Before and after images:
• • • •
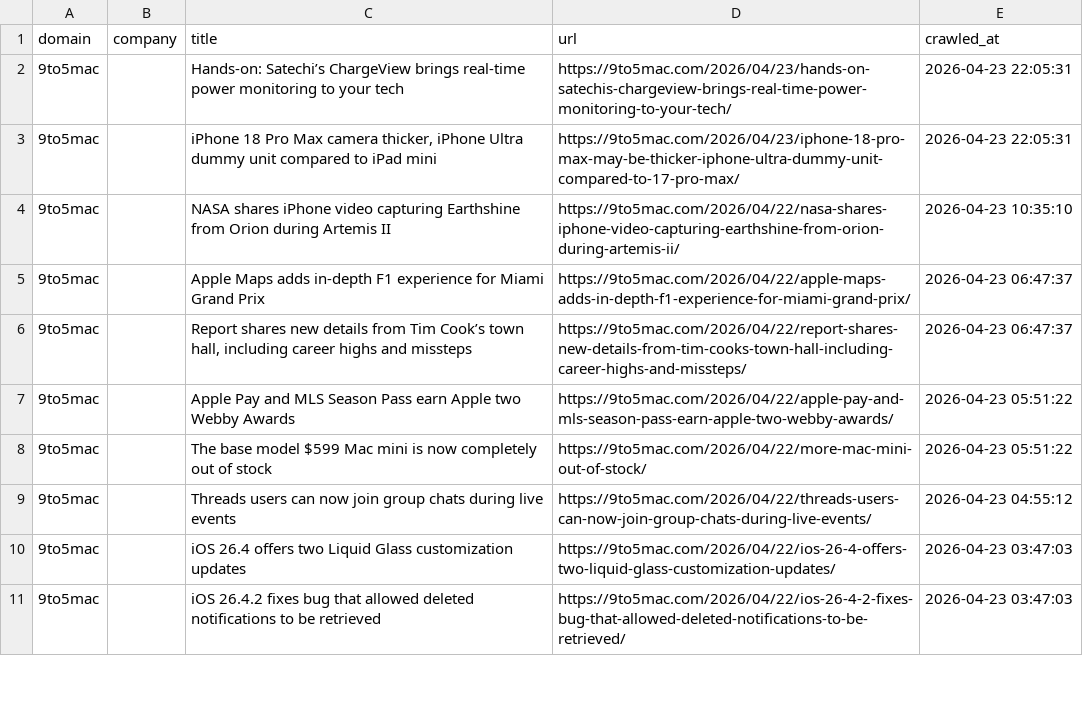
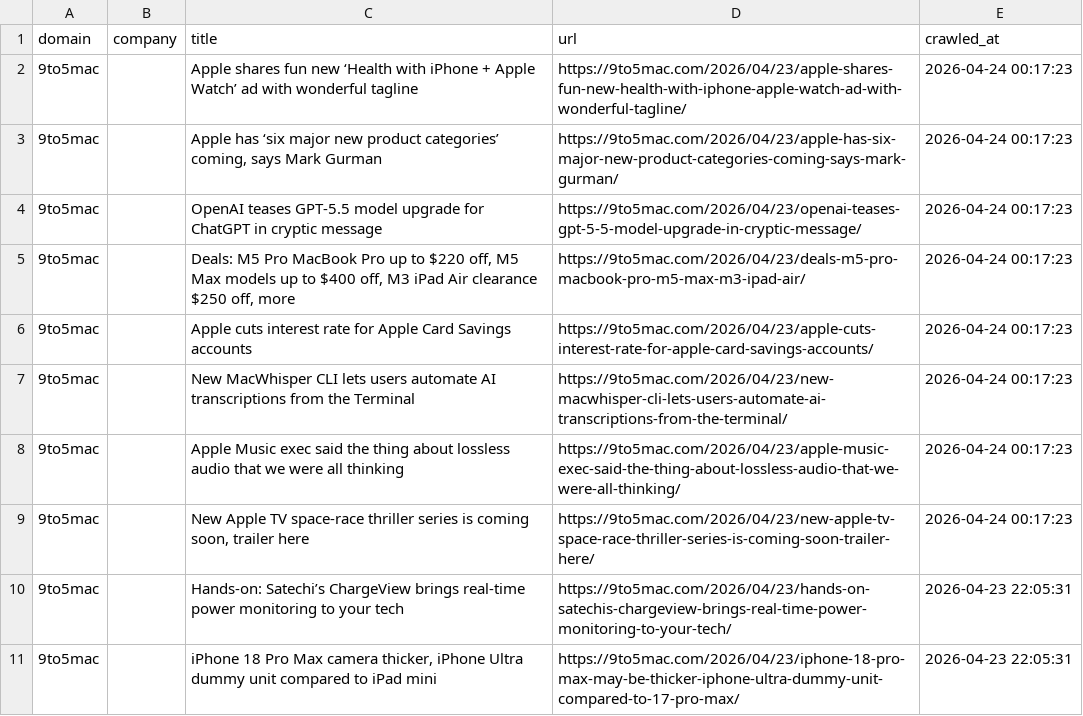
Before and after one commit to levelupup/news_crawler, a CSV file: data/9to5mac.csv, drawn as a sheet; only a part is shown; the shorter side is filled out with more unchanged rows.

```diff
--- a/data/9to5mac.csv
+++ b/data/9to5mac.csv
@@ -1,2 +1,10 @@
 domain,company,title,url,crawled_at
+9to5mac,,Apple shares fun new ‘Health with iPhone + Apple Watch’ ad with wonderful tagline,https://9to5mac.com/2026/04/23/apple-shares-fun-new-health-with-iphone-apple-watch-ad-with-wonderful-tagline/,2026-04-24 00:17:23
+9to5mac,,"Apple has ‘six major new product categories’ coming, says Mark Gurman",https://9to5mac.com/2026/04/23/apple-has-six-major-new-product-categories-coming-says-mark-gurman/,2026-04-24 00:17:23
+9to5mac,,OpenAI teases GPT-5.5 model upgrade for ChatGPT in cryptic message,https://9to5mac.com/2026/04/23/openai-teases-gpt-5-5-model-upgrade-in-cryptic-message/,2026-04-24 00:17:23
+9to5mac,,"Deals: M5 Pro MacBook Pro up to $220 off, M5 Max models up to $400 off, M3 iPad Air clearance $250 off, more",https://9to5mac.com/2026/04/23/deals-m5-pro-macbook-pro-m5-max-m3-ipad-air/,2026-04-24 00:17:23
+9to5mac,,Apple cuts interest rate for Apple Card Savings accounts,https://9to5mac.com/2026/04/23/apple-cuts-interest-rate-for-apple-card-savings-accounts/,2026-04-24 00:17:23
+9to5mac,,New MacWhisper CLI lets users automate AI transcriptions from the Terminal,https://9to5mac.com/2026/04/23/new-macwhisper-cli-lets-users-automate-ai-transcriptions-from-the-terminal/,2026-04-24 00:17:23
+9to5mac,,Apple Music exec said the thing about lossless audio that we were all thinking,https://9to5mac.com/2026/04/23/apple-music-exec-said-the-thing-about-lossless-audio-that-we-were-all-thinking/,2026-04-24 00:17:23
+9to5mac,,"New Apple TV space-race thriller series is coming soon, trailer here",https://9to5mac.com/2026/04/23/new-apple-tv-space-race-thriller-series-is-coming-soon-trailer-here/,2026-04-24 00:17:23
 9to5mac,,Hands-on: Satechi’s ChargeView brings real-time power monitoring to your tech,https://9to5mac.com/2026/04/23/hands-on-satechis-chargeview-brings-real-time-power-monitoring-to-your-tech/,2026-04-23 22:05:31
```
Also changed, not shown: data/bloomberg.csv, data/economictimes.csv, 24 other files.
• • • •
* _What the exercise asks_: Please keep the pictures out and reproduce the records above exactly.

* _Written solution_:
Before and after one commit to levelupup/news_crawler, a CSV file: data/9to5mac.csv, drawn as a sheet; only a part is shown; the shorter side is filled out with more unchanged rows.

```diff
--- a/data/9to5mac.csv
+++ b/data/9to5mac.csv
@@ -1,2 +1,10 @@
 domain,company,title,url,crawled_at
+9to5mac,,Apple shares fun new ‘Health with iPhone + Apple Watch’ ad with wonderful tagline,https://9to5mac.com/2026/04/23/apple-shares-fun-new-health-with-iphone-apple-watch-ad-with-wonderful-tagline/,2026-04-24 00:17:23
+9to5mac,,"Apple has ‘six major new product categories’ coming, says Mark Gurman",https://9to5mac.com/2026/04/23/apple-has-six-major-new-product-categories-coming-says-mark-gurman/,2026-04-24 00:17:23
+9to5mac,,OpenAI teases GPT-5.5 model upgrade for ChatGPT in cryptic message,https://9to5mac.com/2026/04/23/openai-teases-gpt-5-5-model-upgrade-in-cryptic-message/,2026-04-24 00:17:23
+9to5mac,,"Deals: M5 Pro MacBook Pro up to $220 off, M5 Max models up to $400 off, M3 iPad Air clearance $250 off, more",https://9to5mac.com/2026/04/23/deals-m5-pro-macbook-pro-m5-max-m3-ipad-air/,2026-04-24 00:17:23
+9to5mac,,Apple cuts interest rate for Apple Card Savings accounts,https://9to5mac.com/2026/04/23/apple-cuts-interest-rate-for-apple-card-savings-accounts/,2026-04-24 00:17:23
+9to5mac,,New MacWhisper CLI lets users automate AI transcriptions from the Terminal,https://9to5mac.com/2026/04/23/new-macwhisper-cli-lets-users-automate-ai-transcriptions-from-the-terminal/,2026-04-24 00:17:23
+9to5mac,,Apple Music exec said the thing about lossless audio that we were all thinking,https://9to5mac.com/2026/04/23/apple-music-exec-said-the-thing-about-lossless-audio-that-we-were-all-thinking/,2026-04-24 00:17:23
+9to5mac,,"New Apple TV space-race thriller series is coming soon, trailer here",https://9to5mac.com/2026/04/23/new-apple-tv-space-race-thriller-series-is-coming-soon-trailer-here/,2026-04-24 00:17:23
 9to5mac,,Hands-on: Satechi’s ChargeView brings real-time power monitoring to your tech,https://9to5mac.com/2026/04/23/hands-on-satechis-chargeview-brings-real-time-power-monitoring-to-your-tech/,2026-04-23 22:05:31
```
Also changed, not shown: data/bloomberg.csv, data/economictimes.csv, 24 other files.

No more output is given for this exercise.